© apops - Fotolia.comMy son gave a great talk at a large conference of social web developers. While the talk didn’t come together until a few days before his presentation, it was extremely well received and life changing for the participants. Others also grew by watching his talk on the web weeks later.

When Chris explained how he put his talk together, I realized that he followed the Dale Carnegie method of preparation. Carnegie was a leader who felt it was important to be constantly learning and growing, so as to always be prepared for any opportunity to speak. Carnegie had a large reservoir of information he could draw from at any point in time to give a great talk.

Chris prepared by gathering known information from within his own reservoir, organized it and personalized it for his audience. While it only took a few days to “create” his talk, Chris had taken months in preparing the information – A task he takes for granted.

I wanted to learn how the talk went so I asked him a few questions. Chris immediately suggested that his talk was successful for three reasons.

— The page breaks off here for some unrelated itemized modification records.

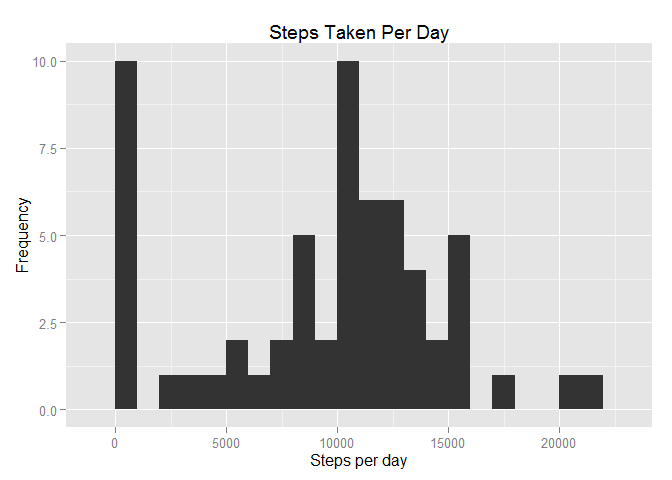
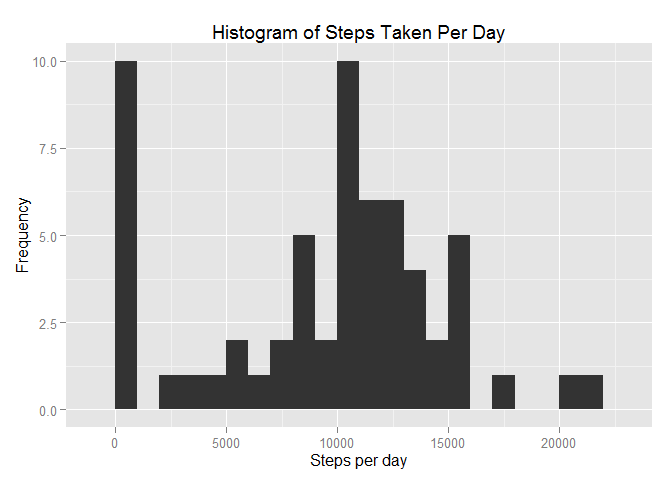
more edit

Changed region(s): [[0.3125, 0.0312, 0.75, 0.0938]]

diff --git a/PA1_template.html b/PA1_template.html
@@ -58,25 +58,24 @@ if (window.hljs && document.readyState && document.readyState === "complete") {
 <div id="loading-and-preprocessing-the-data" class="section level2">
 <h2>Loading and preprocessing the data</h2>
 <p>The first step of this report is loading and preprocessing the “activity” dataset. We load the dataset with the following R code.</p>
-<pre class="r"><code>suppressMessages(library(dplyr))
-
-data &lt;- read.csv(&quot;activity.csv&quot;)
+<pre class="r"><code>data &lt;- read.csv(&quot;activity.csv&quot;)
 str(data)</code></pre>
 <pre><code>## 'data.frame':    17568 obs. of  3 variables:
 ##  $ steps   : int  NA NA NA NA NA NA NA NA NA NA ...
 ##  $ date    : Factor w/ 61 levels &quot;2012-10-01&quot;,&quot;2012-10-02&quot;,..: 1 1 1 1 1 1 1 1 1 1 ...
 ##  $ interval: int  0 5 10 15 20 25 30 35 40 45 ...</code></pre>
-<p>Note that the steps columns have the correct “int” type and the date column is a factor by default. No pre-processing is needed.</p>
+<p>Note that the steps columns have the correct “int” type and the date column is a factor by default. No additional processing is needed at this point.</p>
 </div>
 <div id="what-is-mean-total-number-of-steps-taken-per-day" class="section level2">
 <h2>What is mean total number of steps taken per day?</h2>
-<p>In this section we analyze how many steps are taken a day. We again use the ‘dplyr’ package. Here is a histrogram of the total number of steps taken each day.</p>
-<pre class="r"><code>suppressMessages(library(ggplot2))
+<p>In this section we analyze how many steps were taken a day. We use ‘dplyr’ package in R for transforming data and ‘ggplot2’ package for rendering plots. We calculate the total number of steps taken per each day and plot a histrogram of the computed values.</p>
+<pre class="r"><code>suppressMessages(library(dplyr))
+suppressMessages(library(ggplot2))
 dategroups &lt;- group_by(data, date)
 datesteps &lt;- summarize(dategroups, steps = sum(steps, na.rm=TRUE))
-qplot(steps, data = datesteps, main = &quot;Steps Taken Per Day&quot;,
-     xlab = &quot;Steps per day&quot;, ylab = &quot;Frequency&quot;, binwidth=1000)</code></pre>
[1 lines of base64/hex data omitted]
+qplot(steps, data = datesteps, main = &quot;Histogram of Steps Taken Per Day&quot;,
+      xlab = &quot;Steps per day&quot;, ylab = &quot;Frequency&quot;, binwidth=1000)</code></pre>
[1 lines of base64/hex data omitted]
 <p>The mean value of the steps taken per day is</p>
 <pre class="r"><code>mean(datesteps$steps)</code></pre>
 <pre><code>## [1] 9354.23</code></pre>
@@ -86,16 +85,23 @@ qplot(steps, data = datesteps, main = &quot;Steps Taken Per Day&quot;,
 </div>
 <div id="what-is-the-average-daily-activity-pattern" class="section level2">
 <h2>What is the average daily activity pattern?</h2>
+<p>Let us take a loot at the number of steps taken per each 5-minute intervals averaged over all days. Here is a time-series plot.</p>
 <pre class="r"><code>intervalgroups &lt;- group_by(data, interval)
 intervalsteps &lt;- summarize(intervalgroups, avgsteps = mean(steps, na.rm=TRUE))
 qplot(interval, avgsteps, data = intervalsteps, geom=&quot;line&quot;,
       main = &quot;Daily Activity Pattern&quot;, xlab = &quot;Interval (5 minutes)&quot;,
       ylab = &quot;Steps (average)&quot;)</code></pre>
[1 lines of base64/hex data omitted]
+<p>The maximum average steps taken in a 5-minute interval is</p>
+<pre class="r"><code>max(intervalsteps$avgsteps)</code></pre>
+<pre><code>## [1] 206.1698</code></pre>
+<p>and the maximum was achieved at the following interval</p>
+<pre class="r"><code>intervalsteps$interval[which.max(intervalsteps$avgsteps)]</code></pre>
+<pre><code>## [1] 835</code></pre>
 </div>
 <div id="imputing-missing-values" class="section level2">
 <h2>Imputing missing values</h2>
-<p>In this section we will analyze the missing values in the data and will fill in all of the missing values. First we calculate the total number of missing values in the data.</p>
+<p>Let us analyze the missing values in the data and will fill in all of the missing values. First we calculate the total number of missing values in the data.</p>
 <pre class="r"><code>length(which(is.na(data$steps)))</code></pre>
 <pre><code>## [1] 2304</code></pre>
 <p>We will fill all the missing values in our data. Our strategy is to fill them with the mean value of that 5-minute interval averaged over all days. Note that we already computed and stored the required data in the previous section.</p>
@@ -107,9 +113,9 @@ data_NAremoved &lt;- data_NAremoved[c(&quot;steps&quot;, &quot;date&quot;, &quot
 <p>Now let us make a histogram of the the total number of steps taken each day with the new data.</p>
 <pre class="r"><code>dategroups &lt;- group_by(data_NAremoved, date)
 datesteps &lt;- summarize(dategroups, steps = sum(steps))
-qplot(steps, data = datesteps, main = &quot;Steps Taken Per Day (Removed Missing Values)&quot;,
+qplot(steps, data = datesteps, main = &quot;Histogram of Steps Taken Per Day (Removed Missing Values)&quot;,
       xlab = &quot;Steps per day&quot;, ylab = &quot;Frequency&quot;, binwidth = 1000)</code></pre>
[2 lines of base64/hex data omitted]
 <p>The new mean value of the steps taken per day is</p>
 <pre class="r"><code>mean(datesteps$steps)</code></pre>
 <pre><code>## [1] 10766.19</code></pre>

diff --git a/PA1_template.md b/PA1_template.md
@@ -6,8 +6,6 @@
 The first step of this report is loading and preprocessing the "activity" dataset. We load the dataset with the following R code.
 
 ```r
-suppressMessages(library(dplyr))
-
 data <- read.csv("activity.csv")
 str(data)
 ```
@@ -19,18 +17,19 @@ str(data)
 ##  $ interval: int  0 5 10 15 20 25 30 35 40 45 ...
 ```
 
-Note that the steps columns have the correct "int" type and the date column is a factor by default. No pre-processing is needed.
+Note that the steps columns have the correct "int" type and the date column is a factor by default. No additional processing is needed at this point.
 
 ## What is mean total number of steps taken per day?
 
-In this section we analyze how many steps are taken a day. We again use the 'dplyr' package. Here is a histrogram of the total number of steps taken each day.
+In this section we analyze how many steps were taken a day. We use 'dplyr' package in R for transforming data and 'ggplot2' package for rendering plots. We calculate the total number of steps taken per each day and plot a histrogram of the computed values.
 
 ```r
+suppressMessages(library(dplyr))
 suppressMessages(library(ggplot2))
 dategroups <- group_by(data, date)
 datesteps <- summarize(dategroups, steps = sum(steps, na.rm=TRUE))
-qplot(steps, data = datesteps, main = "Steps Taken Per Day",
-     xlab = "Steps per day", ylab = "Frequency", binwidth=1000)
+qplot(steps, data = datesteps, main = "Histogram of Steps Taken Per Day",
+      xlab = "Steps per day", ylab = "Frequency", binwidth=1000)
 ```
 
 ![](PA1_template_files/figure-html/dayhist-1.png) 
@@ -56,6 +55,8 @@ median(datesteps$steps)
 
 ## What is the average daily activity pattern?
 
+Let us take a loot at the number of steps taken per each 5-minute intervals averaged over all days. Here is a time-series plot.
+
 
 ```r
 intervalgroups <- group_by(data, interval)
@@ -65,11 +66,34 @@ qplot(interval, avgsteps, data = intervalsteps, geom="line",
       ylab = "Steps (average)")
 ```
 
-![](PA1_template_files/figure-html/intervalmean-1.png) 
+![](PA1_template_files/figure-html/averagedailyplot-1.png) 
+
+The maximum average steps taken in a 5-minute interval is
+
+
+```r
+max(intervalsteps$avgsteps)
+```
+
+```
+## [1] 206.1698
+```
+
+and the maximum was achieved at the following interval
+
+
+```r
+intervalsteps$interval[which.max(intervalsteps$avgsteps)]
+```
+
+```
+## [1] 835
+```
+
 
 ## Imputing missing values
 
-In this section we will analyze the missing values in the data and will fill in all of the missing values. First we calculate the total number of missing values in the data.
+Let us analyze the missing values in the data and will fill in all of the missing values. First we calculate the total number of missing values in the data.
 
 
 ```r
@@ -97,7 +121,7 @@ Now let us make a histogram of the the total number of steps taken each day with
 ```r
 dategroups <- group_by(data_NAremoved, date)
 datesteps <- summarize(dategroups, steps = sum(steps))
-qplot(steps, data = datesteps, main = "Steps Taken Per Day (Removed Missing Values)",
+qplot(steps, data = datesteps, main = "Histogram of Steps Taken Per Day (Removed Missing Values)",
       xlab = "Steps per day", ylab = "Frequency", binwidth = 1000)
 ```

It just so happens that he listed the same three Easter eggs of success that inspiring leaders take time to develop.

1. DEVELOP TRUST

Inspiring leaders are authentic. They address their employees from a point of reality, even when casting a vision for the company’s future. This creates a level of hope within each employee, as they comprehend how things could work and understand their role in making it happen. To support this new hope, inspiring leaders invite participation from every employee.

The results are products and services that each employee thinks and feels is in place because of their part in the process, yet no one is able to separate out their portion from the whole. The item also becomes a symbol of trust that each employee placed in the inspiring leader to see the vision come to fruition.

2. DEVELOP PERFORMANCE

Building trust is simplified when the inspiring leader sells the benefit of the process to each employee. The newly agreed upon benefit also drives the employees to higher levels of performance. This is especially true when the atmosphere is one of curiosity and play, rather than pressure and deadlines.

The strong inspiring leader is able to navigate a course of action based on quick but calculated decisions, the established process being an adventure for the team to explore together, and a playful time of creative exercise. All of which raises the bar of outstanding performance among peers.

3. DEVELOP EMPLOYEES

Developing employees over time is the most practical of activities that inspiring leaders engage in. The reinforcing of the employee’s optimism is critical to the company’s long-term success. Related by perspective is the opportunity to turn all failures into educational experiences, especially when coupled with a focus on igniting the enthusiastic potential within each worker.

This emphasis on individuals encourages confidence of character and voice. Self-assurance becomes the very driver that turns standard employees into the gifted. Without the employees, the company has no future potential and will eventually be overtaken by the next big thing.

Inspiring leaders build trust by focusing on their resources. They also work to refine their abilities and seek to promote the best in others. When evaluating the gifts, skills and talents of their team, they work hard to draw out a higher level of performance than what the worker thought was innately possible.

Copyright © 2015 by CJ Powers